YOUR INSTRUCTIONS:
Lines with "latency" in them are to be located in the listing below and copied.

LISTED RECORDS:

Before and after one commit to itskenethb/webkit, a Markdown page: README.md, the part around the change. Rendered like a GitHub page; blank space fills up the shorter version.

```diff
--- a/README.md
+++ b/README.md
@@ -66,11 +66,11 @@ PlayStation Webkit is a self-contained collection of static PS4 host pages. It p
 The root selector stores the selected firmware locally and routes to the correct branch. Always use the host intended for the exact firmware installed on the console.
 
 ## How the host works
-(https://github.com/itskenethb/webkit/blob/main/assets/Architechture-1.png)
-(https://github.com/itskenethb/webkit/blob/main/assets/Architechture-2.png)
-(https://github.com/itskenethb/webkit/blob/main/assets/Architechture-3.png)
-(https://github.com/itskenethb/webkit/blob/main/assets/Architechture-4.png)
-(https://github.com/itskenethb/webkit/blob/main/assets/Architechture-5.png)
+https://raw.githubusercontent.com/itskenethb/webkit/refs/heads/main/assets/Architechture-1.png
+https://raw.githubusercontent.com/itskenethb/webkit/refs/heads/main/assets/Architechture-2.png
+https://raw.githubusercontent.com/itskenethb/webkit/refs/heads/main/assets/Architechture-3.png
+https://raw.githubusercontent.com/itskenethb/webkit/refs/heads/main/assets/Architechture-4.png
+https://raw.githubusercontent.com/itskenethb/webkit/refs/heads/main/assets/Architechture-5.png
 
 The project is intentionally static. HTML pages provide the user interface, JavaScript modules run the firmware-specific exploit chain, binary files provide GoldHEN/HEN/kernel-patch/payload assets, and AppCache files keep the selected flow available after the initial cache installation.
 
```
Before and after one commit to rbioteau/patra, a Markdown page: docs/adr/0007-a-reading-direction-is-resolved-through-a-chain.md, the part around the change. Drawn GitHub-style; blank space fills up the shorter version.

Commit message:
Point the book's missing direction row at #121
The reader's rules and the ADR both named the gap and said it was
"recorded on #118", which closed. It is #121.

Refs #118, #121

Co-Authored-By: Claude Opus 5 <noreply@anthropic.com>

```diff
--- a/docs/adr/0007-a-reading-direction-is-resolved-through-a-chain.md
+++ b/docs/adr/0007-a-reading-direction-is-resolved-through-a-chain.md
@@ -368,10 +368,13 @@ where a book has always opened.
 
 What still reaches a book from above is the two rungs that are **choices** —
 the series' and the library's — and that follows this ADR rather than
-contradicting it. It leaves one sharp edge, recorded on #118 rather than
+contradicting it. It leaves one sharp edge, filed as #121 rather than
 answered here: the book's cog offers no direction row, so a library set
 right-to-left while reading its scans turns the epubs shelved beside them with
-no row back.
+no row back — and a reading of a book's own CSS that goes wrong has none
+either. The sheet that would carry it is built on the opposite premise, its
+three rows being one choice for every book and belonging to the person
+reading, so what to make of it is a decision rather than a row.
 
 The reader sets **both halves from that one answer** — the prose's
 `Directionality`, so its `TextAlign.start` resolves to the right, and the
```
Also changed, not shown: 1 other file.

---

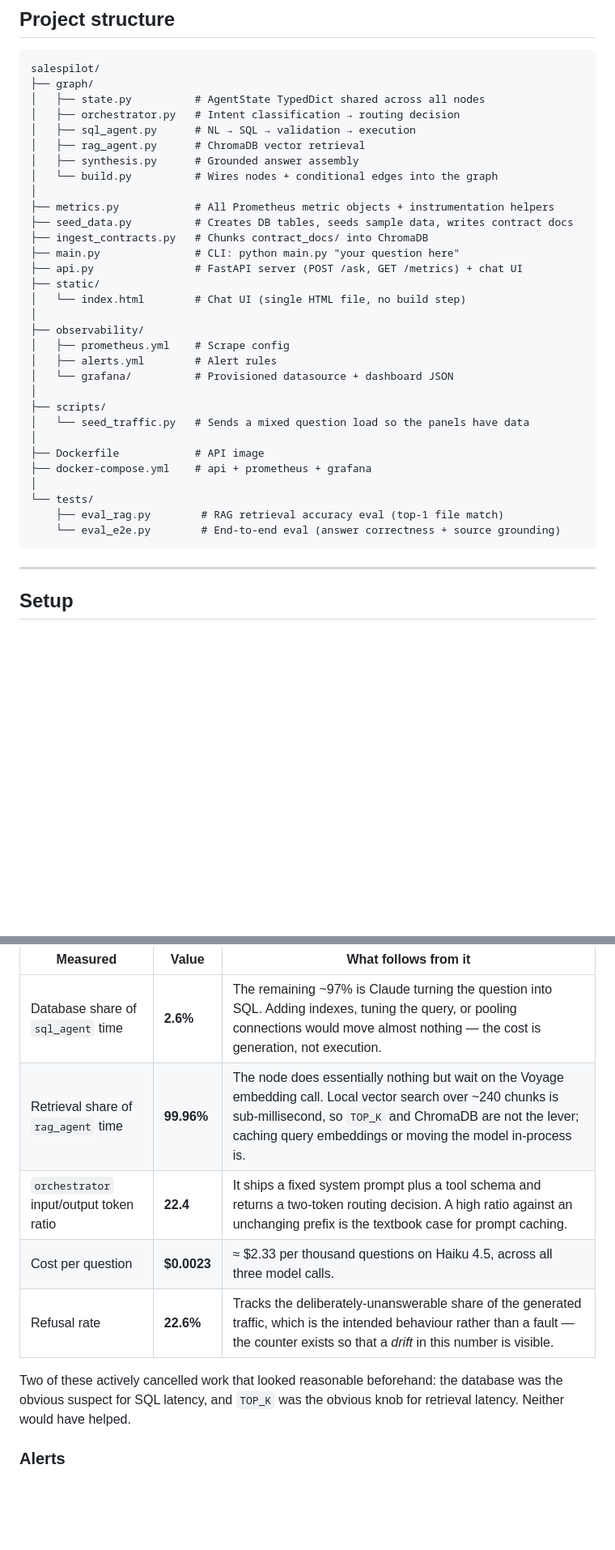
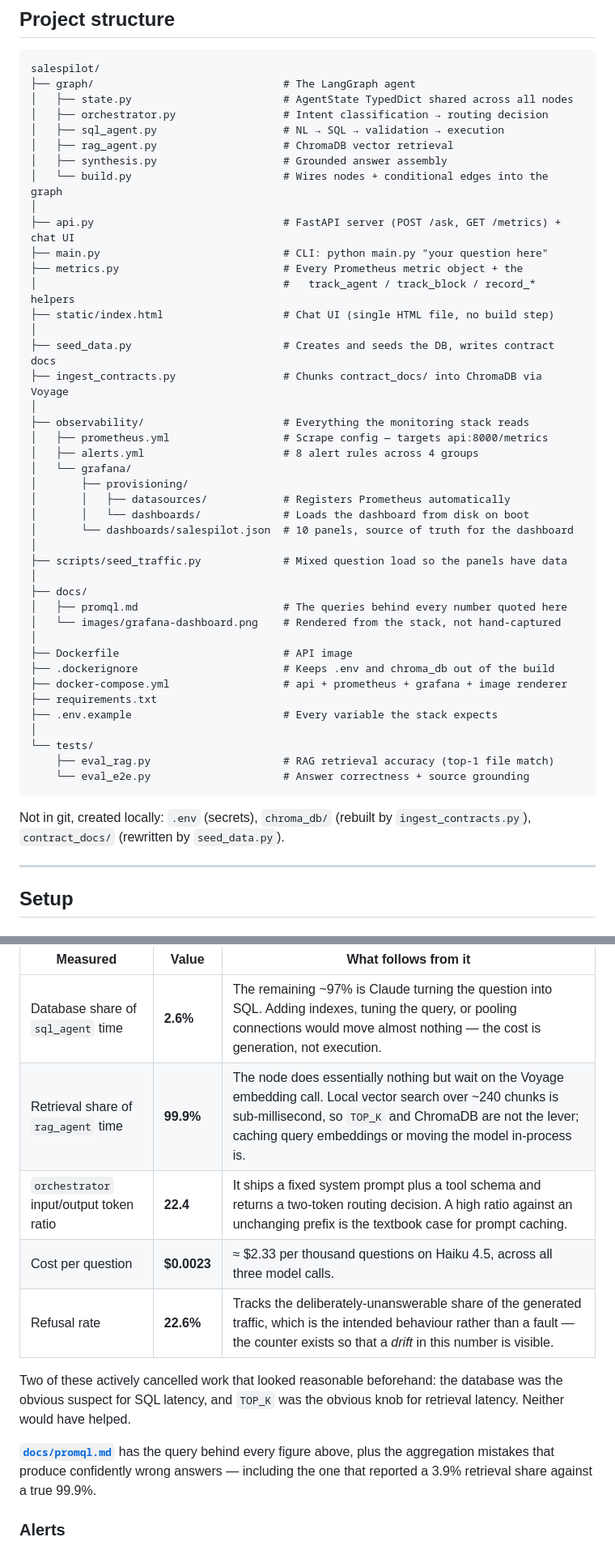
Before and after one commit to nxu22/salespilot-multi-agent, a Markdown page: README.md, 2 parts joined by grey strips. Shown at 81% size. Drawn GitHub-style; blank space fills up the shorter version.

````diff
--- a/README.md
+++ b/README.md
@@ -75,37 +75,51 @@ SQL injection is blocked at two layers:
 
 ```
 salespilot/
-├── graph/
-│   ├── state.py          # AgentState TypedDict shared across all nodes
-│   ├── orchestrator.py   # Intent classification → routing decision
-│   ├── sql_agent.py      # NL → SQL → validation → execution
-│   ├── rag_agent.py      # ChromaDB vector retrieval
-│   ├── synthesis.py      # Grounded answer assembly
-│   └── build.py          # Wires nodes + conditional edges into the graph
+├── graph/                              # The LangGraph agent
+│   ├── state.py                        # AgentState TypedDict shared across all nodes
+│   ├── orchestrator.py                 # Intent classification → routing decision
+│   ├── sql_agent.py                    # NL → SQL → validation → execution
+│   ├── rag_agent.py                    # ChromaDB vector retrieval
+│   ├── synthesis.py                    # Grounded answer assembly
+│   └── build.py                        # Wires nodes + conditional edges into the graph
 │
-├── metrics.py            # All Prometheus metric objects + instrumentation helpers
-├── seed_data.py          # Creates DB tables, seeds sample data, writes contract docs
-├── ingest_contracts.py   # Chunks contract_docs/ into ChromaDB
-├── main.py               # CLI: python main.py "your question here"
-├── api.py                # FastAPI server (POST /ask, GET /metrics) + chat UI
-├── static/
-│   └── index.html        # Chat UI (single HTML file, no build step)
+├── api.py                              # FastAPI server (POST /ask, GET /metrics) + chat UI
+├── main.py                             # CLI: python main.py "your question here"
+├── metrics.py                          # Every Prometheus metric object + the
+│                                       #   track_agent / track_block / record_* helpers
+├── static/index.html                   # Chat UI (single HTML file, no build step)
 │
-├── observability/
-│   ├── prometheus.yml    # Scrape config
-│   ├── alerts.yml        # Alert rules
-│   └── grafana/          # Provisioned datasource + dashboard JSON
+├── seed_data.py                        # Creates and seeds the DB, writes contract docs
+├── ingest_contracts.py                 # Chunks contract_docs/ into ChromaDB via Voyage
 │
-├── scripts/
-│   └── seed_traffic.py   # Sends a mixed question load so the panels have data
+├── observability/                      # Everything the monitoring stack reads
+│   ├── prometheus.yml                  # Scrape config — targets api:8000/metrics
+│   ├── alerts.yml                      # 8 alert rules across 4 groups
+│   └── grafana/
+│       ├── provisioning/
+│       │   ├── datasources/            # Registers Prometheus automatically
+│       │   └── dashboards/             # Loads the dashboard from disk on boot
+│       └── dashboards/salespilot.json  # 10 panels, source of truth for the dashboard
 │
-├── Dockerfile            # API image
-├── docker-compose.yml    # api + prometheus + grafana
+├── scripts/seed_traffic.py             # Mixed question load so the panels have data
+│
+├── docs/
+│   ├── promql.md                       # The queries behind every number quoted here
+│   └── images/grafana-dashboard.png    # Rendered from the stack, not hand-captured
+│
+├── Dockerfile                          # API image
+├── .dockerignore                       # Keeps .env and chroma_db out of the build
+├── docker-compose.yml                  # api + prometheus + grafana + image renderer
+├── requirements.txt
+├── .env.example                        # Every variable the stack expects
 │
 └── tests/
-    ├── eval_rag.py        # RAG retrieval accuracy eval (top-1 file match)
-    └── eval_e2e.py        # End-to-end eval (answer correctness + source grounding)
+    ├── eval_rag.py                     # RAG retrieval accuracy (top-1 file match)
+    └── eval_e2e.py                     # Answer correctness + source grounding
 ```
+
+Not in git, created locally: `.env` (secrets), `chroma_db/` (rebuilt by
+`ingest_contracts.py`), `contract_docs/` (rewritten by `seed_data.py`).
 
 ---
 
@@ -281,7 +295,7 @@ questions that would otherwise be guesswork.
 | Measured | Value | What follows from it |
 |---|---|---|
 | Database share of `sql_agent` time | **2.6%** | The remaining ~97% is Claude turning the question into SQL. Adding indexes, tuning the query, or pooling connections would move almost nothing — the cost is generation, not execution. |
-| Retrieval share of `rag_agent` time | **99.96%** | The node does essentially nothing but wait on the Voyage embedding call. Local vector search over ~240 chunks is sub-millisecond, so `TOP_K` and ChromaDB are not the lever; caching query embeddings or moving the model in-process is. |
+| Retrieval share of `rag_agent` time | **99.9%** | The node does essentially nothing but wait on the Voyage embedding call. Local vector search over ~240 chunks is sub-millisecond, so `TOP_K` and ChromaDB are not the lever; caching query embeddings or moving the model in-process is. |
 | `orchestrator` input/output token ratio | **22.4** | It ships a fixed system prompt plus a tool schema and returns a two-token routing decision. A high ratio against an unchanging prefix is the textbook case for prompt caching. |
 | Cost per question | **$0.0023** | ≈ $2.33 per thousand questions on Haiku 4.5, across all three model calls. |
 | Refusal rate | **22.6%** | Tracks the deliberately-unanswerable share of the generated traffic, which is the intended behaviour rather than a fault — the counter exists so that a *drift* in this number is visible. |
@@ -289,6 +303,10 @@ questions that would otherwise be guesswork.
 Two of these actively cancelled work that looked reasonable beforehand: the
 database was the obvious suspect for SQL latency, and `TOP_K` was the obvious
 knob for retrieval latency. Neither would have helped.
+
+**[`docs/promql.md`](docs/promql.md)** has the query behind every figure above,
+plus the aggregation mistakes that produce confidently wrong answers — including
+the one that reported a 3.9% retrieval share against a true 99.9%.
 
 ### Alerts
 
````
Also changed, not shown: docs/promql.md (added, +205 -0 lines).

WRITTEN ANSWER:
 database was the obvious suspect for SQL latency, and `TOP_K` was the obvious
 knob for retrieval latency. Neither would have helped.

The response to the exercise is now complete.